Switzerland will choose from among Airbus’s Eurofighter, Boeing’s F/A-18 Super Hornet, Dassault’s Rafale, F-35As made by Lockheed-Martin and Saab’s Gripen E.
The selected aircraft will replace its fighter fleet of Boeing McDonnell Douglas F/A-18C and D Hornets and Northrop F-5 Tigers due to retire in the coming years.
The government is planning to acquire new jets as part of its Air2030 programme, including aircraft and ground-based air defences expected to cost up to Sfr8bn ($8.06bn).
The Swiss Defence Department was quoted by Reuters as saying that the analysis and testing phase starts ‘from February to March 2019’ when ‘specialists from Armasuisse and the Swiss Air Force will test the aircraft in simulators’ at the facilities of the aircraft manufacturers.
Prior to a final decision, the competing aircraft will be put through aerial and ground tests between April and July, and assessments through 2020.
The government is expecting the delivery of the new aircraft to be completed by 2025.
Armasuisse issued a request for proposal in July and has sought for a price quote for the delivery of 30 or 40 planes, including logistics and guided missiles from bidders.
Along with Gripen E, Saab offered Swiss industrial participation worth 100% of the contract value in manufacturing, maintenance and technology.
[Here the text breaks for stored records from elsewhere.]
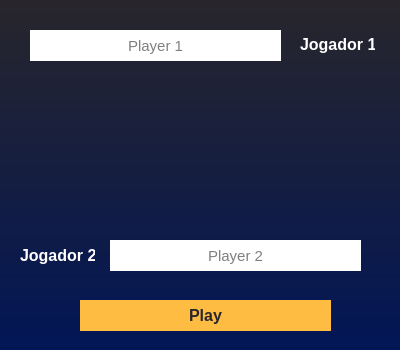
The window that Escolha.ui (PabloBezerra/Primeiro-game) describes before a commit, drawn with Qt 5.
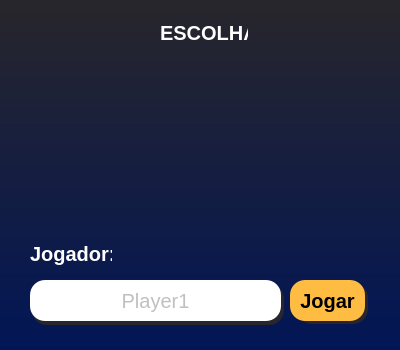
The same window after the commit.

Patch:
```diff
--- a/Escolha.ui
+++ b/Escolha.ui
@@ -57,7 +57,7 @@
     <property name="geometry">
      <rect>
       <x>160</x>
-      <y>30</y>
+      <y>20</y>
       <width>88</width>
       <height>27</height>
      </rect>
@@ -87,7 +87,7 @@
     <property name="geometry">
      <rect>
       <x>50</x>
-      <y>90</y>
+      <y>60</y>
       <width>131</width>
       <height>141</height>
      </rect>
@@ -103,7 +103,7 @@
     <property name="geometry">
      <rect>
       <x>220</x>
-      <y>90</y>
+      <y>60</y>
       <width>131</width>
       <height>141</height>
      </rect>
@@ -137,14 +137,14 @@
 font-size:20px</string>
     </property>
     <property name="text">
-     <string>Play</string>
+     <string>Jogar</string>
     </property>
    </widget>
    <widget class="QLabel" name="label">
     <property name="geometry">
      <rect>
       <x>30</x>
-      <y>250</y>
+      <y>240</y>
       <width>82</width>
       <height>27</height>
      </rect>
@@ -222,178 +222,6 @@
      <string>Player1</string>
     </property>
    </widget>
-   <widget class="QFrame" name="pvp">
-    <property name="geometry">
-     <rect>
-      <x>0</x>
-      <y>0</y>
-      <width>400</width>
-      <height>350</height>
-     </rect>
-    </property>
-    <property name="styleSheet">
-     <string notr="true">border-radius: 20px;</string>
-    </property>
-    <property name="frameShape">
-     <enum>QFrame::StyledPanel</enum>
-    </property>
-    <property name="frameShadow">
-     <enum>QFrame::Raised</enum>
-    </property>
-    <widget class="QLineEdit" name="player_1">
-     <property name="geometry">
-      <rect>
-       <x>30</x>
-       <y>30</y>
-       <width>251</width>
-       <height>31</height>
-      </rect>
-     </property>
-     <property name="styleSheet">
-      <string notr="true">background-color: rgb(255, 255, 255);
-border-radius: 20px;
-font-size:15px</string>
-     </property>
-     <property name="alignment">
-      <set>Qt::AlignCenter</set>
-     </property>
-     <property name="placeholderText">
-      <string>Player 1</string>
-     </property>
-    </widget>
-    <widget class="QLineEdit" name="player_2">
-     <property name="geometry">
-      <rect>
-       <x>110</x>
-       <y>240</y>
-       <width>251</width>
-       <height>31</height>
-      </rect>
-     </property>
-     <property name="styleSheet">
-      <string notr="true">background-color: rgb(255, 255, 255);
-border-radius: 20px;
-font-size:15px</string>
-     </property>
-     <property name="alignment">
-      <set>Qt::AlignCenter</set>
-     </property>
-     <property name="placeholderText">
-      <string>Player 2</string>
-     </property>
-    </widget>
-    <widget class="QPushButton" name="play_pvp">
-     <property name="geometry">
-      <rect>
-       <x>80</x>
-       <y>300</y>
-       <width>251</width>
-       <height>31</height>
-      </rect>
-     </property>
-     <property name="font">
-      <font>
-       <pointsize>12</pointsize>
-       <bold>true</bold>
-      </font>
-     </property>
-     <property name="cursor">
-      <cursorShape>PointingHandCursor</cursorShape>
-     </property>
-     <property name="styleSheet">
-      <string notr="true">background-color: rgb(255, 188, 66);
-color: rgb(40, 38, 44);
-border-radius: 20px;</string>
-     </property>
-     <property name="text">
-      <string>Play</string>
-     </property>
-    </widget>
-    <widget class="QLabel" name="label_5">
-     <property name="geometry">
-      <rect>
-       <x>300</x>
-       <y>34</y>
-       <width>75</width>
-       <height>21</height>
-      </rect>
-     </property>
-     <property name="font">
-      <font>
-       <pointsize>12</pointsize>
-       <bold>true</bold>
-      </font>
-     </property>
-     <property name="styleSheet">
-      <string notr="true">background-color: rgba(255, 255, 255, 0);
-color: rgb(255, 255, 255);</string>
-     </property>
-     <property name="text">
-      <string>Jogador 1</string>
-     </property>
-    </widget>
-    <widget class="QLabel" name="label_6">
-     <property name="geometry">
-      <rect>
-       <x>20</x>
-       <y>245</y>
-       <width>75</width>
-       <height>21</height>
-      </rect>
-     </property>
-     <property name="font">
-      <font>
-       <pointsize>12</pointsize>
-       <bold>true</bold>
-      </font>
-     </property>
-     <property name="styleSheet">
-      <string notr="true">background-color: rgba(255, 255, 255, 0);
-color: rgb(255, 255, 255);</string>
-     </property>
-     <property name="text">
-      <string>Jogador 2</string>
-     </property>
-    </widget>
-    <widget class="QLabel" name="caixaxpvp">
-     <property name="geometry">
-      <rect>
-       <x>70</x>
-       <y>90</y>
-       <width>111</width>
-       <height>111</height>
-      </rect>
-     </property>
-     <property name="styleSheet">
-      <string notr="true">background-color: rgba(255, 255, 255, 0);</string>
-     </property>
-     <property name="text">
-      <string/>
-     </property>
-     <property name="alignment">
-      <set>Qt::AlignCenter</set>
-     </property>
-    </widget>
-    <widget class="QLabel" name="caixaopvp">
-     <property name="geometry">
-      <rect>
-       <x>210</x>
-       <y>90</y>
-       <width>121</width>
-       <height>111</height>
-      </rect>
-     </property>
-     <property name="styleSheet">
-      <string notr="true">background-color: rgba(255, 255, 255, 0);</string>
-     </property>
-     <property name="text">
-      <string/>
-     </property>
-     <property name="alignment">
-      <set>Qt::AlignCenter</set>
-     </property>
-    </widget>
-   </widget>
    <zorder>label_4</zorder>
    <zorder>label_2</zorder>
    <zorder>caixaX</zorder>
```
Left out of the diff: 1 changed line with no effect on the pictures.
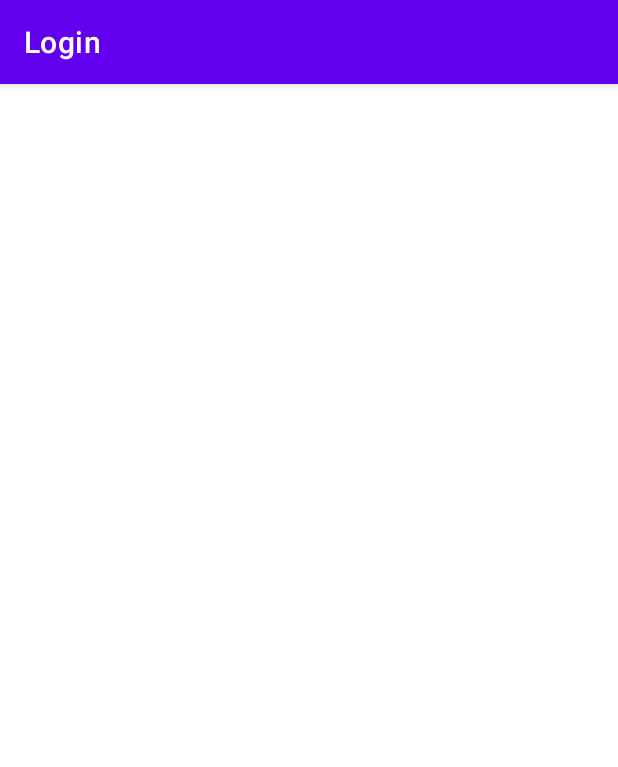
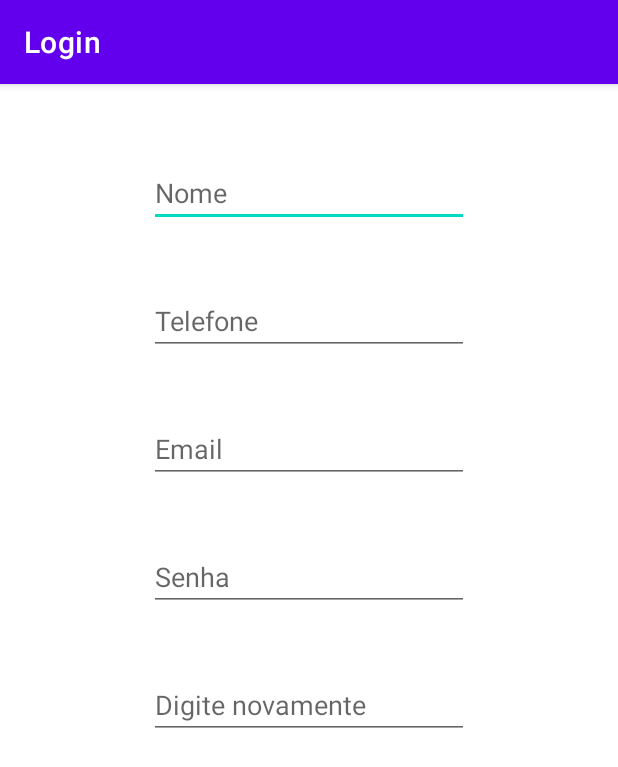
Before and after one commit to Marino25/AppProjeto, an Android app: the Cadastro screen opened directly, with no data from a screen before it, on a phone screen of 412 x 824 dp. Shown: the top 767 px of the screen. Run offline under Robolectric (Android 15) with nearby library versions, the phone set to English and light mode, and no system bars.

Commit message:
Adicionado Cadastro

```diff
--- a/app/src/main/AndroidManifest.xml
+++ b/app/src/main/AndroidManifest.xml
@@ -9,7 +9,7 @@
         android:roundIcon="@mipmap/ic_launcher_round"
         android:supportsRtl="true"
         android:theme="@style/Theme.Login">
-        <activity android:name=".data.Cadastro"></activity>
+        <activity android:name=".Cadastro"></activity>
         <activity
             android:name=".ui.login.LoginActivity"
             android:label="@string/app_name">
--- a/app/src/main/java/com/example/login/data/Cadastro.java
+++ b/app/src/main/java/com/example/login/Cadastro.java
@@ -1,4 +1,4 @@
-package com.example.login.data;
+package com.example.login;
 
 import androidx.appcompat.app.AppCompatActivity;
 
--- a/app/src/main/java/com/example/login/data/LoginDataSource.java
+++ b/app/src/main/java/com/example/login/data/LoginDataSource.java
@@ -16,7 +16,7 @@ public class LoginDataSource {
             LoggedInUser fakeUser =
                     new LoggedInUser(
                             java.util.UUID.randomUUID().toString(),
-                            "Jane Doe");
+                            "Pirocudo");
             return new Result.Success<>(fakeUser);
         } catch (Exception e) {
             return new Result.Error(new IOException("Error logging in", e));
--- a/app/src/main/res/layout/activity_cadastro.xml
+++ b/app/src/main/res/layout/activity_cadastro.xml
@@ -4,6 +4,65 @@
     xmlns:tools="http://schemas.android.com/tools"
     android:layout_width="match_parent"
     android:layout_height="match_parent"
-    tools:context=".data.Cadastro">
+    tools:context=".Cadastro">
 
+    <EditText
+        android:id="@+id/ed_nome"
+        android:layout_width="wrap_content"
+        android:layout_height="wrap_content"
+        android:layout_marginTop="50dp"
+        android:ems="10"
+        android:hint="@string/nome"
+        android:inputType="textPersonName"
+        app:layout_constraintEnd_toEndOf="parent"
+        app:layout_constraintStart_toStartOf="parent"
+        app:layout_constraintTop_toTopOf="parent" />
+
+    <EditText
+        android:id="@+id/ed_tel"
+        android:layout_width="wrap_content"
+        android:layout_height="wrap_content"
+        android:layout_marginTop="40dp"
+        android:ems="10"
+        android:hint="@string/telefone"
+        android:inputType="textPersonName"
+        app:layout_constraintEnd_toEndOf="parent"
+        app:layout_constraintStart_toStartOf="parent"
+        app:layout_constraintTop_toBottomOf="@+id/ed_nome" />
+
+    <EditText
+        android:id="@+id/ed_email"
+        android:layout_width="wrap_content"
+        android:layout_height="wrap_content"
+        android:layout_marginTop="40dp"
+        android:ems="10"
+        android:hint="@string/prompt_email"
+        android:inputType="textPersonName"
+        app:layout_constraintEnd_toEndOf="parent"
+        app:layout_constraintStart_toStartOf="parent"
+        app:layout_constraintTop_toBottomOf="@+id/ed_tel" />
+
+    <EditText
+        android:id="@+id/ed_senha"
+        android:layout_width="wrap_content"
+        android:layout_height="wrap_content"
+        android:layout_marginTop="40dp"
+        android:ems="10"
+        android:hint="@string/senha"
+        android:inputType="textPassword"
+        app:layout_constraintEnd_toEndOf="parent"
+        app:layout_constraintStart_toStartOf="parent"
+        app:layout_constraintTop_toBottomOf="@+id/ed_email" />
+
+    <EditText
+        android:id="@+id/ed_senha2"
+        android:layout_width="wrap_content"
+        android:layout_height="wrap_content"
+        android:layout_marginTop="40dp"
+        android:ems="10"
+        android:hint="@string/senha2"
+        android:inputType="textPassword"
+        app:layout_constraintEnd_toEndOf="parent"
+        app:layout_constraintStart_toStartOf="parent"
+        app:layout_constraintTop_toBottomOf="@+id/ed_senha" />
 </androidx.constraintlayout.widget.ConstraintLayout>
--- a/app/src/main/res/values/strings.xml
+++ b/app/src/main/res/values/strings.xml
@@ -3,7 +3,7 @@
     <!-- Strings related to login -->
     <string name="prompt_email">Email</string>
     <string name="prompt_password">Password</string>
-    <string name="action_sign_in">Sign in or register</string>
+    <string name="action_sign_in">Register</string>
     <string name="action_sign_in_short">Sign in</string>
     <string name="welcome">"Welcome !"</string>
     <string name="invalid_username">Not a valid username</string>
@@ -16,6 +16,12 @@
     <string name="next">Next</string>
     <string name="previous">Previous</string>
 
+    <string name="nome">Nome</string>
+    <string name="telefone">Telefone</string>
+    <string name="senha">Senha</string>
+    <string name="senha2">Digite novamente</string>
+
+
     <string name="hello_first_fragment">Hello first fragment</string>
     <string name="hello_second_fragment">Hello second fragment. Arg: %1$s</string>
 </resources>
```
Also changed, not shown: app/src/main/java/com/example/login/ui/login/LoginActivity.java (+21 -0 lines), app/src/main/res/layout/activity_login.xml (+17 -3 lines).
Saab aeronautics head Jonas Hjelm said: “The proposed Gripen E solution features the latest available technology and low acquisition, operation and support costs that will give Switzerland an optimal fleet size, with the best total operational effect over the coming decades.”